§ **TO DO**: All of the data should be restated word for word.

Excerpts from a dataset
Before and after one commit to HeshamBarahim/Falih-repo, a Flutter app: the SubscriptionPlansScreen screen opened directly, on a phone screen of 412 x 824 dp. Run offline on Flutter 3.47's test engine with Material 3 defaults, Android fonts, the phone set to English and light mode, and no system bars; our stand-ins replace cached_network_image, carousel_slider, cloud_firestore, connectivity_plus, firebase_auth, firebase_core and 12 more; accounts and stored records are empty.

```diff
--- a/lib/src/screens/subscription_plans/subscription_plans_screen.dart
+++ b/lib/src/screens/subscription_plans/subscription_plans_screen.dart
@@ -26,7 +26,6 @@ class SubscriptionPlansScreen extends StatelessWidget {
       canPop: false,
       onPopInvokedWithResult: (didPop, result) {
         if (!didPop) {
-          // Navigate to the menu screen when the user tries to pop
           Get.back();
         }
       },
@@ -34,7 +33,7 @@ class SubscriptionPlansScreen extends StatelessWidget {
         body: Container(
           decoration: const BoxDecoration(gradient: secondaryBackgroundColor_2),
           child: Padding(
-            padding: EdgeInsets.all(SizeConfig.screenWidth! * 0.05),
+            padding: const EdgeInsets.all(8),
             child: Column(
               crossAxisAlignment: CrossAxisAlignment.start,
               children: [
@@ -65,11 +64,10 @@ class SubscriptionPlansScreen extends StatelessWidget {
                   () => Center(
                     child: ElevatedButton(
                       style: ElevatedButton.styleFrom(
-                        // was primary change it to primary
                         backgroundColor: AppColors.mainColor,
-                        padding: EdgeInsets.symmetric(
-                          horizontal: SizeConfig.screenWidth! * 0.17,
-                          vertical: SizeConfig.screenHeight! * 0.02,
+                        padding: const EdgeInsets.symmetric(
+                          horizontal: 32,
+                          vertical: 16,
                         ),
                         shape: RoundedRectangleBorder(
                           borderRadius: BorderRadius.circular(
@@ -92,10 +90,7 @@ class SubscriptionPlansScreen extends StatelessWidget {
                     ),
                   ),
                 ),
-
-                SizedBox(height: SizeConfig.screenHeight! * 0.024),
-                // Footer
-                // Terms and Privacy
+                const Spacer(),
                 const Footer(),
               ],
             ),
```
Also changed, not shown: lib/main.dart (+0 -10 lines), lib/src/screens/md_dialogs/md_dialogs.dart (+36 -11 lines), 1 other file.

§ **SOLUTION BELOW**:
Before and after one commit to HeshamBarahim/Falih-repo, a Flutter app: the SubscriptionPlansScreen screen opened directly, on a phone screen of 412 x 824 dp. Run offline on Flutter 3.47's test engine with Material 3 defaults, Android fonts, the phone set to English and light mode, and no system bars; our stand-ins replace cached_network_image, carousel_slider, cloud_firestore, connectivity_plus, firebase_auth, firebase_core and 12 more; accounts and stored records are empty.

```diff
--- a/lib/src/screens/subscription_plans/subscription_plans_screen.dart
+++ b/lib/src/screens/subscription_plans/subscription_plans_screen.dart
@@ -26,7 +26,6 @@ class SubscriptionPlansScreen extends StatelessWidget {
       canPop: false,
       onPopInvokedWithResult: (didPop, result) {
         if (!didPop) {
-          // Navigate to the menu screen when the user tries to pop
           Get.back();
         }
       },
@@ -34,7 +33,7 @@ class SubscriptionPlansScreen extends StatelessWidget {
         body: Container(
           decoration: const BoxDecoration(gradient: secondaryBackgroundColor_2),
           child: Padding(
-            padding: EdgeInsets.all(SizeConfig.screenWidth! * 0.05),
+            padding: const EdgeInsets.all(8),
             child: Column(
               crossAxisAlignment: CrossAxisAlignment.start,
               children: [
@@ -65,11 +64,10 @@ class SubscriptionPlansScreen extends StatelessWidget {
                   () => Center(
                     child: ElevatedButton(
                       style: ElevatedButton.styleFrom(
-                        // was primary change it to primary
                         backgroundColor: AppColors.mainColor,
-                        padding: EdgeInsets.symmetric(
-                          horizontal: SizeConfig.screenWidth! * 0.17,
-                          vertical: SizeConfig.screenHeight! * 0.02,
+                        padding: const EdgeInsets.symmetric(
+                          horizontal: 32,
+                          vertical: 16,
                         ),
                         shape: RoundedRectangleBorder(
                           borderRadius: BorderRadius.circular(
@@ -92,10 +90,7 @@ class SubscriptionPlansScreen extends StatelessWidget {
                     ),
                   ),
                 ),
-
-                SizedBox(height: SizeConfig.screenHeight! * 0.024),
-                // Footer
-                // Terms and Privacy
+                const Spacer(),
                 const Footer(),
               ],
             ),
```
Also changed, not shown: lib/main.dart (+0 -10 lines), lib/src/screens/md_dialogs/md_dialogs.dart (+36 -11 lines), 1 other file.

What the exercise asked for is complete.